Work to be completed -
Print each record below precisely, with every picture left out of the copy.

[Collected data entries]
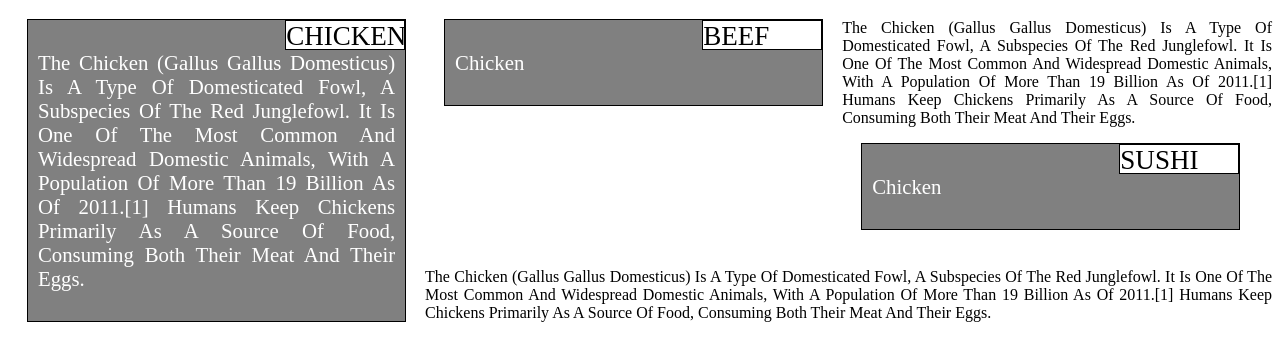
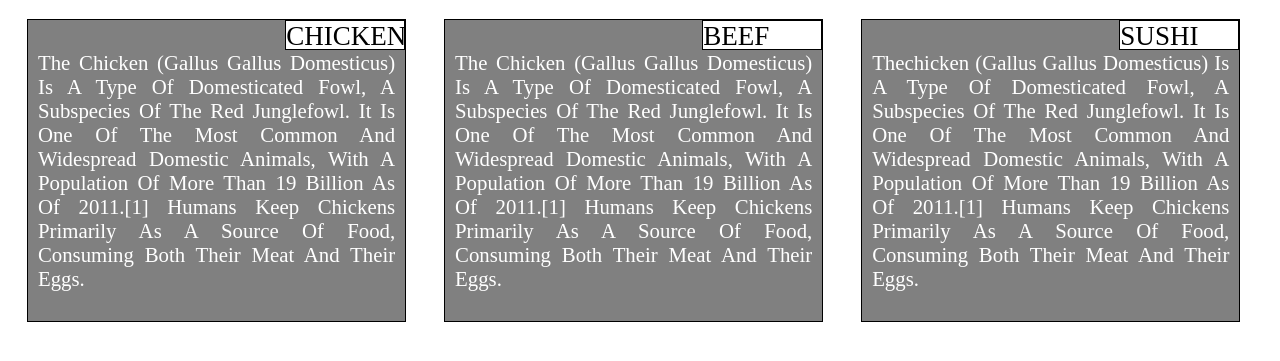
Before and after one commit to Deltaspectro/coursera, a plain HTML site: page site/index.html in a window 1280 px wide. Shown: the part 61-422 px from the top of the page. Drawn offline with Linux system fonts and the light colour scheme.

Commit message:
Update index.html

```diff
--- a/site/index.html
+++ b/site/index.html
@@ -8,7 +8,7 @@
 <center><h1>The menu</h1></center>
 
 <div id="div1" class="col-lg-4 col-md-6 col-min-12"><div id="title">Chicken</div><p>The chicken (Gallus gallus domesticus) is a type of domesticated fowl, a subspecies of the red junglefowl. It is one of the most common and widespread domestic animals, with a population of more than 19 billion as of 2011.[1] Humans keep chickens primarily as a source of food, consuming both their meat and their eggs.</p></div>
-<div id="div1" class="col-lg-4 col-md-6 col-min-12"><div id="title">Beef</div><p>Chicken</div><p>The chicken (Gallus gallus domesticus) is a type of domesticated fowl, a subspecies of the red junglefowl. It is one of the most common and widespread domestic animals, with a population of more than 19 billion as of 2011.[1] Humans keep chickens primarily as a source of food, consuming both their meat and their eggs.</p></div>
-<div id="div1" class="col-lg-4 col-md-12 col-min-12"><div id="title">Sushi</div><p>Chicken</div><p>The chicken (Gallus gallus domesticus) is a type of domesticated fowl, a subspecies of the red junglefowl. It is one of the most common and widespread domestic animals, with a population of more than 19 billion as of 2011.[1] Humans keep chickens primarily as a source of food, consuming both their meat and their eggs.</p></div>
+<div id="div1" class="col-lg-4 col-md-6 col-min-12"><div id="title">Beef</div><p>The chicken (Gallus gallus domesticus) is a type of domesticated fowl, a subspecies of the red junglefowl. It is one of the most common and widespread domestic animals, with a population of more than 19 billion as of 2011.[1] Humans keep chickens primarily as a source of food, consuming both their meat and their eggs.</p></div>
+<div id="div1" class="col-lg-4 col-md-12 col-min-12"><div id="title">Sushi</div><p>Thechicken (Gallus gallus domesticus) is a type of domesticated fowl, a subspecies of the red junglefowl. It is one of the most common and widespread domestic animals, with a population of more than 19 billion as of 2011.[1] Humans keep chickens primarily as a source of food, consuming both their meat and their eggs.</p></div>
 
 </html>
```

Answer box -
Before and after one commit to Deltaspectro/coursera, a plain HTML site: page site/index.html in a window 1280 px wide. Shown: the part 61-422 px from the top of the page. Drawn offline with Linux system fonts and the light colour scheme.

Commit message:
Update index.html

```diff
--- a/site/index.html
+++ b/site/index.html
@@ -8,7 +8,7 @@
 <center><h1>The menu</h1></center>
 
 <div id="div1" class="col-lg-4 col-md-6 col-min-12"><div id="title">Chicken</div><p>The chicken (Gallus gallus domesticus) is a type of domesticated fowl, a subspecies of the red junglefowl. It is one of the most common and widespread domestic animals, with a population of more than 19 billion as of 2011.[1] Humans keep chickens primarily as a source of food, consuming both their meat and their eggs.</p></div>
-<div id="div1" class="col-lg-4 col-md-6 col-min-12"><div id="title">Beef</div><p>Chicken</div><p>The chicken (Gallus gallus domesticus) is a type of domesticated fowl, a subspecies of the red junglefowl. It is one of the most common and widespread domestic animals, with a population of more than 19 billion as of 2011.[1] Humans keep chickens primarily as a source of food, consuming both their meat and their eggs.</p></div>
-<div id="div1" class="col-lg-4 col-md-12 col-min-12"><div id="title">Sushi</div><p>Chicken</div><p>The chicken (Gallus gallus domesticus) is a type of domesticated fowl, a subspecies of the red junglefowl. It is one of the most common and widespread domestic animals, with a population of more than 19 billion as of 2011.[1] Humans keep chickens primarily as a source of food, consuming both their meat and their eggs.</p></div>
+<div id="div1" class="col-lg-4 col-md-6 col-min-12"><div id="title">Beef</div><p>The chicken (Gallus gallus domesticus) is a type of domesticated fowl, a subspecies of the red junglefowl. It is one of the most common and widespread domestic animals, with a population of more than 19 billion as of 2011.[1] Humans keep chickens primarily as a source of food, consuming both their meat and their eggs.</p></div>
+<div id="div1" class="col-lg-4 col-md-12 col-min-12"><div id="title">Sushi</div><p>Thechicken (Gallus gallus domesticus) is a type of domesticated fowl, a subspecies of the red junglefowl. It is one of the most common and widespread domestic animals, with a population of more than 19 billion as of 2011.[1] Humans keep chickens primarily as a source of food, consuming both their meat and their eggs.</p></div>
 
 </html>
```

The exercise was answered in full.